HOUSTON — A tennis court in a giant dome. It was a sight as wild as the actual match that took place on it 48 years ago.
“The Astrodome at that point was only 8 years old,” Houston Post and Houston Chronicle sportswriter Dale Robertson said. “It was attracting these kinds of circus-like events.”
Roberston vividly recalls the duel labeled the “Battle of the Sexes” between Billie Jean King and Bobby Riggs back in 1973.
“It was extremely loud and there was a lot of energy,” Robertson said. “There was a lot of good-natured stuff between husbands and wives, boyfriends and girlfriends. It was clear, certainly that I could tell, that every woman in the building was behind Billie Jean.”

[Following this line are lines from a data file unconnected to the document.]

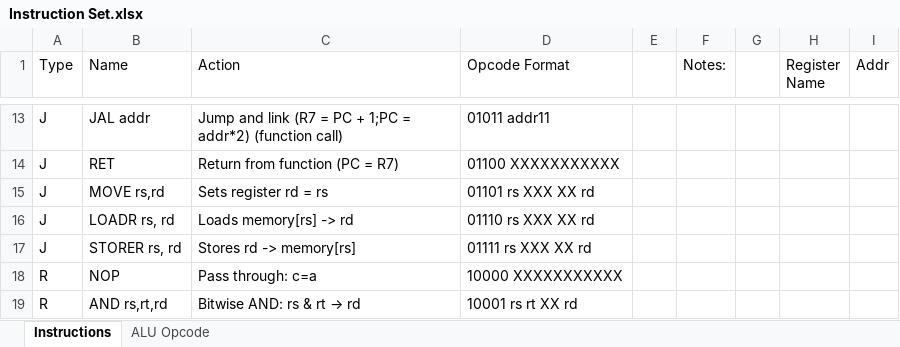
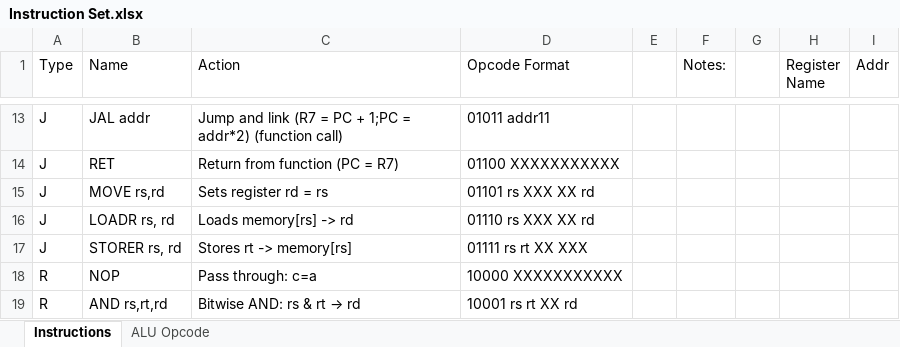
Before and after one commit to IStrikeboomI/Fat-Cat-CPU, an Excel workbook: Instruction Set.xlsx, sheet Instructions, drawn as a sheet; only a part is shown, gaps mark what is left out; values as stored, in another font and other column widths than the file's, no borders; the diff names each change by its address in the sheet, - before the commit and + after, or states it on an @@ line.

```diff
--- a/Instruction Set.xlsx (sheet Instructions)
+++ b/Instruction Set.xlsx (sheet Instructions)
-C17 (Action): Stores rd -> memory[rs]
+C17 (Action): Stores rt -> memory[rs]
-D17 (Opcode Format): 01111 rs XXX XX rd
+D17 (Opcode Format): 01111 rs rt XX XXX
```
Also changed, not shown: sheet ALU Opcode, 4 other files.
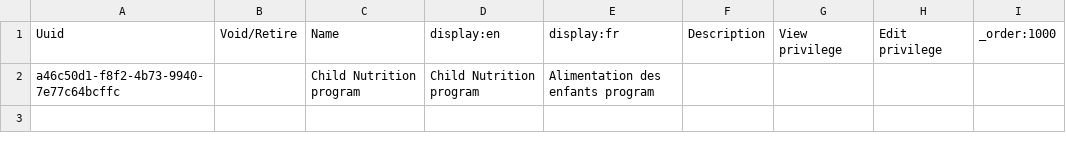
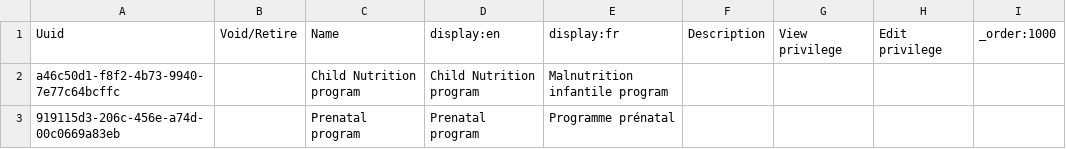
Before and after one commit to mekomsolutions/ozone-lamp, a CSV file: configs/openmrs/initializer_config/encountertypes/encounter_types.csv, drawn as a sheet.

Commit message:
LAMP-42 & LAMP-44: Add Prenatal form (#37)

```diff
--- a/configs/openmrs/initializer_config/encountertypes/encounter_types.csv
+++ b/configs/openmrs/initializer_config/encountertypes/encounter_types.csv
@@ -1,2 +1,3 @@
 Uuid,Void/Retire,Name,display:en,display:fr,Description,View privilege,Edit privilege,_order:1000
-a46c50d1-f8f2-4b73-9940-7e77c64bcffc,,Child Nutrition program,Child Nutrition program,Alimentation des enfants program,,,,
+a46c50d1-f8f2-4b73-9940-7e77c64bcffc,,Child Nutrition program,Child Nutrition program,Malnutrition infantile program,,,,
+919115d3-206c-456e-a74d-00c0669a83eb,,Prenatal program,Prenatal program,Programme prénatal,,,,
```
Also changed, not shown: 10 other files.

Some say the match served as a turning point in the fight for equality in sports. A proud moment for girls and women across the country, especially for one who was courtside for the whole thing.

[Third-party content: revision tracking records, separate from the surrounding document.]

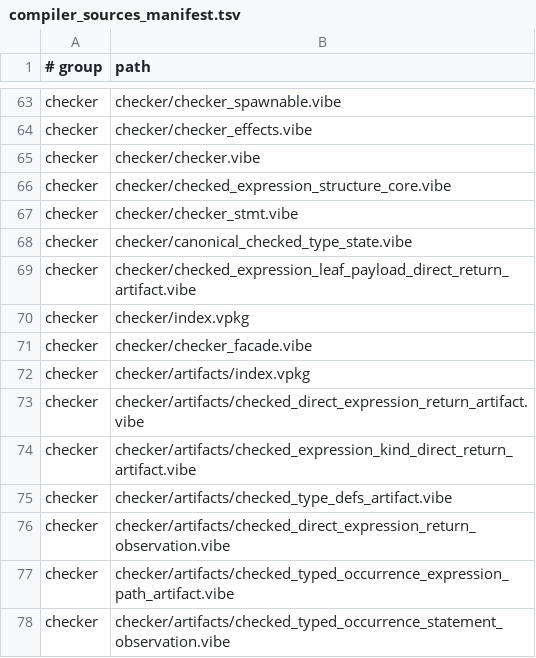
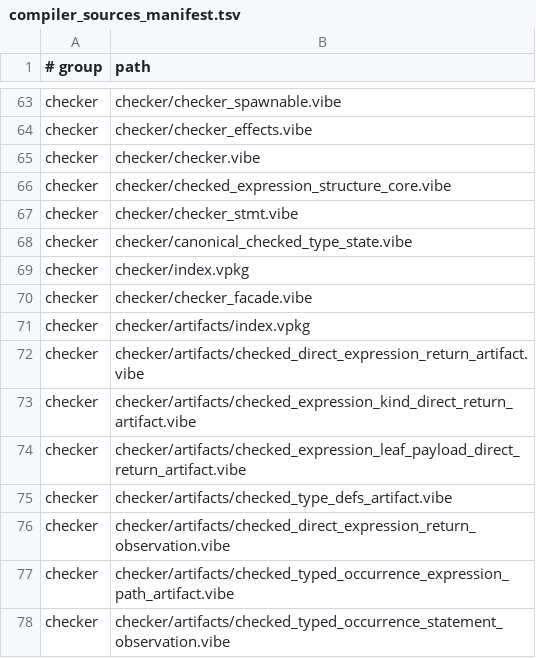
Before and after one commit to mizchi/vibe-lang, a TSV file: lib/@vibe/compiler/compiler_sources_manifest.tsv, drawn as a sheet; only a part is shown, gaps mark what is left out; removed rows and columns are numbered as before the commit, all else as after; the diff names each change by its address in the sheet, - before the commit and + after, or states it on an @@ line.

Commit message:
refactor(checker): isolate leaf payload artifact

```diff
--- a/lib/@vibe/compiler/compiler_sources_manifest.tsv
+++ b/lib/@vibe/compiler/compiler_sources_manifest.tsv
-row 69: checker | checker/checked_expression_leaf_payload_direct_return_artifact.vibe
+row 74: checker | checker/artifacts/checked_expression_leaf_payload_direct_return_artifact.vibe
```
Also changed, not shown: 5 other files.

“As little girls, we wanted her to win so badly,” recalls former ball girl Jennifer Donnan. “We were thrilled that she did win.”
A former Rice tennis player, Donnan was one of several ball girls part of the match. She won the chance to sit courtside by reaching the semifinals of a tournament held to decide which young men and women would serve as ball boys and ball girls.

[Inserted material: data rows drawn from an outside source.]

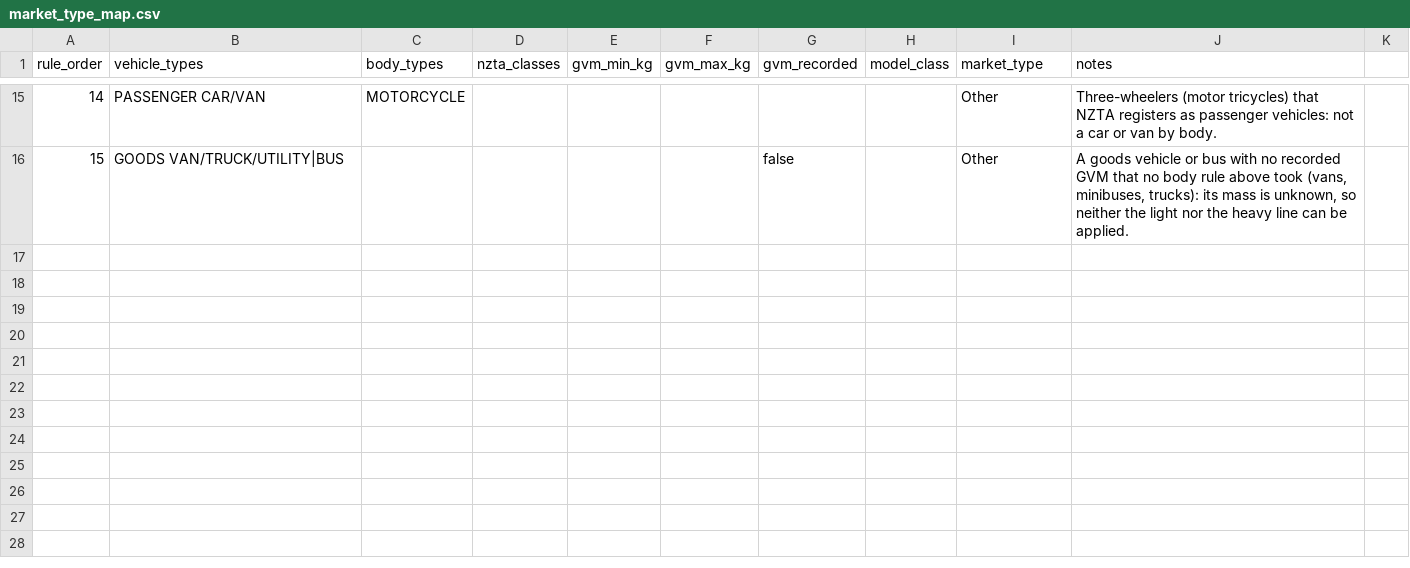
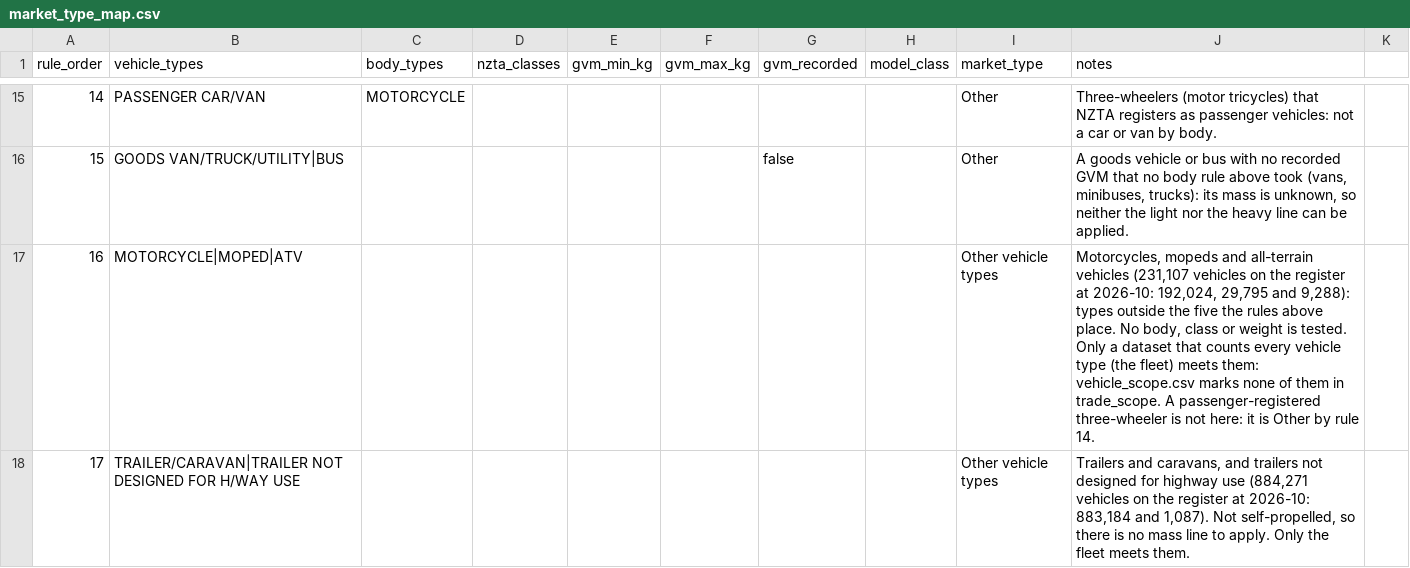
Before and after one commit to nickholttt/nzta-analytics-dashboard, a CSV file: data/reference/market_type_map.csv, drawn as a sheet; only a part is shown, gaps mark what is left out; the diff covers the shown part only.

```diff
--- a/data/reference/market_type_map.csv
+++ b/data/reference/market_type_map.csv
@@ -16 +16,3 @@ rule_order,vehicle_types,body_types,nzta_classes,gvm_min_kg,gvm_max_kg,gvm_recor
 15,GOODS VAN/TRUCK/UTILITY|BUS,,,,,false,,Other,"A goods vehicle or bus with no recorded GVM that no body rule above took (vans, minibuses, trucks): its mass is unknown, so neither the light nor the heavy line can be applied."
+16,MOTORCYCLE|MOPED|ATV,,,,,,,Other vehicle types,"Motorcycles, mopeds and all-terrain vehicles (231,107 vehicles on the register at 2026-10: 192,024, 29,795 and 9,288): types outside the five the rules above place. No body, class or weight is tested. Only a dataset that counts every vehicle type (the fleet) meets them: vehicle_scope.csv marks none of them in trade_scope. A passenger-registered three-wheeler is not here: it is Other by rule 14."
+17,TRAILER/CARAVAN|TRAILER NOT DESIGNED FOR H/WAY USE,,,,,,,Other vehicle types,"Trailers and caravans, and trailers not designed for highway use (884,271 vehicles on the register at 2026-10: 883,184 and 1,087). Not self-propelled, so there is no mass line to apply. Only the fleet meets them."
```
Also changed, not shown: 1 added row and 2 edited cells elsewhere in this file, 2 other files.
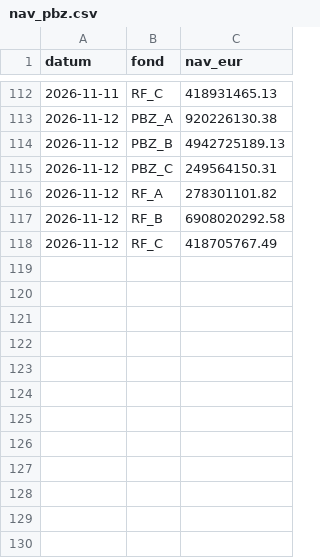
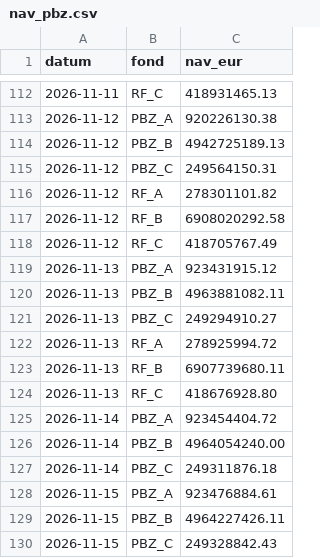
Before and after one commit to luksakurtela2-bot/koei, a CSV file: data/nav_pbz.csv, drawn as a sheet; only a part is shown, gaps mark what is left out; the diff names each change by its address in the sheet, - before the commit and + after, or states it on an @@ line.

Commit message:
PBZ CO NAV (lokalno) 2026-11-17

```diff
--- a/data/nav_pbz.csv
+++ b/data/nav_pbz.csv
+row 119: 2026-11-13 | PBZ_A | 923431915.12
+row 120: 2026-11-13 | PBZ_B | 4963881082.11
+row 121: 2026-11-13 | PBZ_C | 249294910.27
+row 122: 2026-11-13 | RF_A | 278925994.72
+row 123: 2026-11-13 | RF_B | 6907739680.11
+row 124: 2026-11-13 | RF_C | 418676928.80
+row 125: 2026-11-14 | PBZ_A | 923454404.72
+row 126: 2026-11-14 | PBZ_B | 4964054240.00
+row 127: 2026-11-14 | PBZ_C | 249311876.18
+row 128: 2026-11-15 | PBZ_A | 923476884.61
+row 129: 2026-11-15 | PBZ_B | 4964227426.11
+row 130: 2026-11-15 | PBZ_C | 249328842.43
```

“It was such a huge deal for tennis players and for really anybody in Houston,” Donnan said. “It was this big women’s lib thing.”
Houstonian and former Tulane tennis player Eva Batson was also a ball girl at the event. She beat Donnan in that tournament and recalls a rather uncomfortable exchange with Riggs at the end of that competition.
“Bobby Riggs was in town to do some promotions for the match, so he was actually at the trophy presentation which was a big deal,” said Batson, who was 13 at the time. “As he presented me with my trophy, he asked me if he could autograph my midriff. Yeah, kind of a little abrasive.”
Unlike Donnan, Batson’s memory of the match is a bit different and the impact it had on her less profound. She also had an exchange with King during the match, in which she was called out by the umpire for not retrieving a ball that she was told wasn’t hers to get.
“I was a little under-impressed with these two clowns,” Batson said. “At the time I kind of felt like it was adults behaving poorly.”
These two former ball girls were a part of history, something many can’t lay claim to.